[Saved data entries]
**********

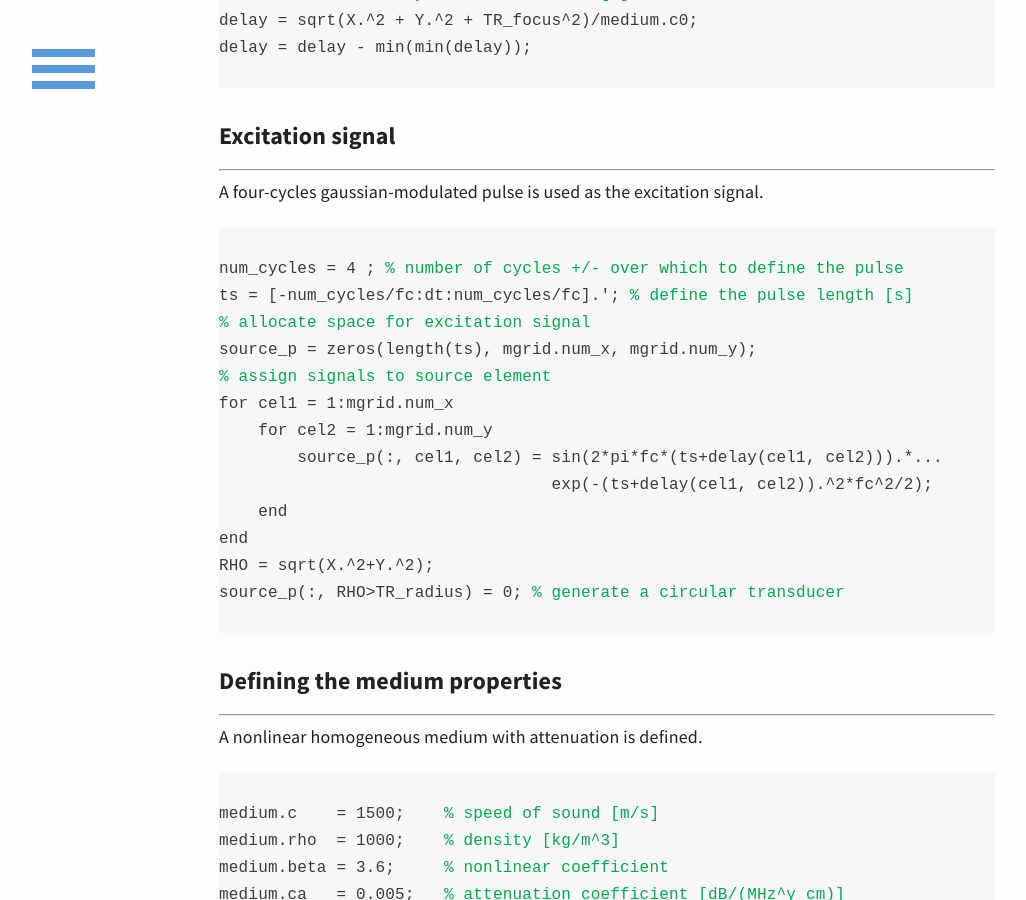
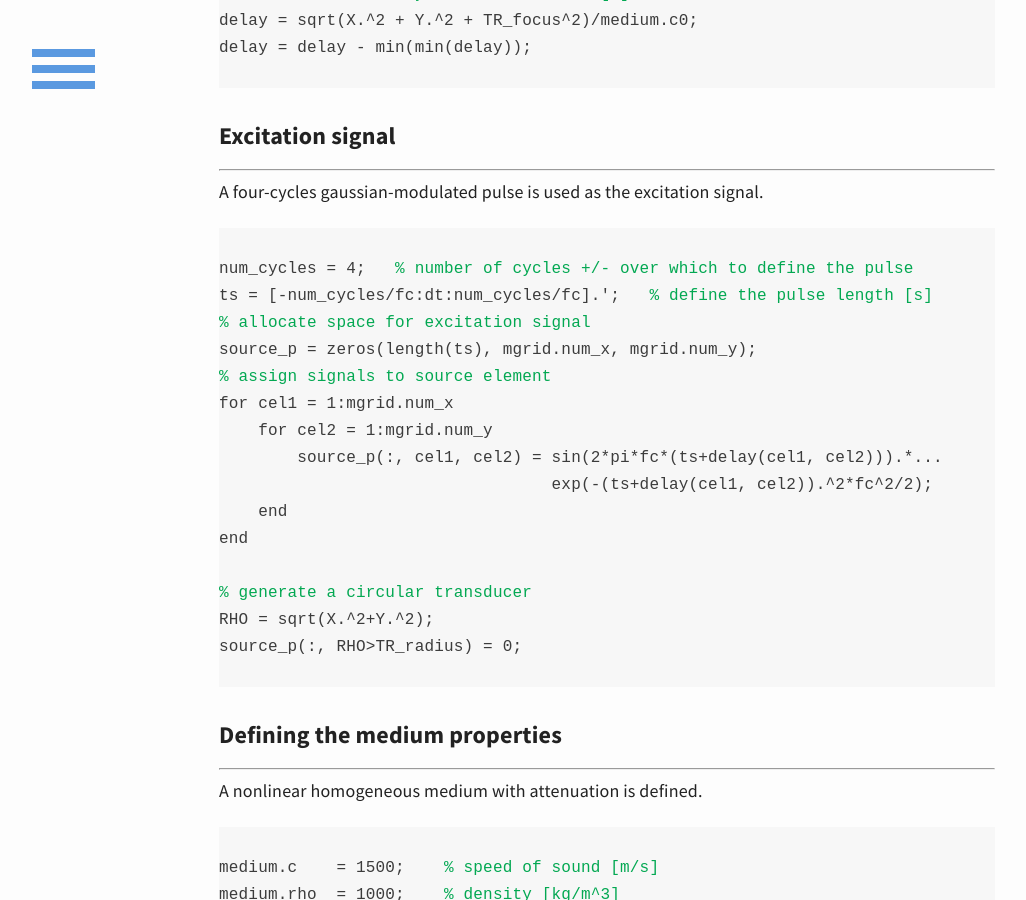
Before and after one commit to m-SOUND/mSOUND, a Jekyll site: the page built from _posts/2019-02-19-TMDM_3D_homogeneous.html, in a window 1280 px wide and 900 px high, scrolled down 1315 px. Shown: the whole window, without its empty margins (33-1059 px from the left). Built offline with Jekyll 4.4.1, drawn with Linux system fonts in a browser that asks for light colours.

Commit message:
Update 2019-02-19-TMDM_3D_homogeneous.html

```diff
--- a/_posts/2019-02-19-TMDM_3D_homogeneous.html
+++ b/_posts/2019-02-19-TMDM_3D_homogeneous.html
@@ -61,8 +61,8 @@ delay = delay - min(min(delay));
 A four-cycles gaussian-modulated pulse is used as the excitation signal.
 <pre>
 <code>
-num_cycles = 4 ;<font color="#03a852"> % number of cycles +/- over which to define the pulse</font>
-ts = [-num_cycles/fc:dt:num_cycles/fc].';<font color="#03a852"> % define the pulse length [s]</font>
+num_cycles = 4;   <font color="#03a852">% number of cycles +/- over which to define the pulse</font>
+ts = [-num_cycles/fc:dt:num_cycles/fc].';   <font color="#03a852">% define the pulse length [s]</font>
 <font color="#03a852">% allocate space for excitation signal</font>
 source_p = zeros(length(ts), mgrid.num_x, mgrid.num_y);
 <font color="#03a852">% assign signals to source element</font>
@@ -72,8 +72,10 @@ for cel1 = 1:mgrid.num_x
                                   exp(-(ts+delay(cel1, cel2)).^2*fc^2/2);
     end
 end
+
+<font color="#03a852">% generate a circular transducer</font>
 RHO = sqrt(X.^2+Y.^2);
-source_p(:, RHO>TR_radius) = 0; <font color="#03a852">% generate a circular transducer</font>
+source_p(:, RHO>TR_radius) = 0;
 </code>
 </pre>
 </p>
@@ -108,6 +110,7 @@ pressure at the xz and xy plane.
 <font color="#03a852">% define where the pressure will be recorded</font>
 sensor_mask = zeros(mgrid.num_x, mgrid.num_y, mgrid.num_z);
 sensor_mask(20:60, 20:60, :) = 1;
+
 p_total = Forward3D(mgrid, medium, source_p, sensor_mask);
 </code>
 </pre>
```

**********

• Work item: A verbatim copy of the records is needed, with all images omitted.

• Task solution:
Before and after one commit to m-SOUND/mSOUND, a Jekyll site: the page built from _posts/2019-02-19-TMDM_3D_homogeneous.html, in a window 1280 px wide and 900 px high, scrolled down 1315 px. Shown: the whole window, without its empty margins (33-1059 px from the left). Built offline with Jekyll 4.4.1, drawn with Linux system fonts in a browser that asks for light colours.

Commit message:
Update 2019-02-19-TMDM_3D_homogeneous.html

```diff
--- a/_posts/2019-02-19-TMDM_3D_homogeneous.html
+++ b/_posts/2019-02-19-TMDM_3D_homogeneous.html
@@ -61,8 +61,8 @@ delay = delay - min(min(delay));
 A four-cycles gaussian-modulated pulse is used as the excitation signal.
 <pre>
 <code>
-num_cycles = 4 ;<font color="#03a852"> % number of cycles +/- over which to define the pulse</font>
-ts = [-num_cycles/fc:dt:num_cycles/fc].';<font color="#03a852"> % define the pulse length [s]</font>
+num_cycles = 4;   <font color="#03a852">% number of cycles +/- over which to define the pulse</font>
+ts = [-num_cycles/fc:dt:num_cycles/fc].';   <font color="#03a852">% define the pulse length [s]</font>
 <font color="#03a852">% allocate space for excitation signal</font>
 source_p = zeros(length(ts), mgrid.num_x, mgrid.num_y);
 <font color="#03a852">% assign signals to source element</font>
@@ -72,8 +72,10 @@ for cel1 = 1:mgrid.num_x
                                   exp(-(ts+delay(cel1, cel2)).^2*fc^2/2);
     end
 end
+
+<font color="#03a852">% generate a circular transducer</font>
 RHO = sqrt(X.^2+Y.^2);
-source_p(:, RHO>TR_radius) = 0; <font color="#03a852">% generate a circular transducer</font>
+source_p(:, RHO>TR_radius) = 0;
 </code>
 </pre>
 </p>
@@ -108,6 +110,7 @@ pressure at the xz and xy plane.
 <font color="#03a852">% define where the pressure will be recorded</font>
 sensor_mask = zeros(mgrid.num_x, mgrid.num_y, mgrid.num_z);
 sensor_mask(20:60, 20:60, :) = 1;
+
 p_total = Forward3D(mgrid, medium, source_p, sensor_mask);
 </code>
 </pre>
```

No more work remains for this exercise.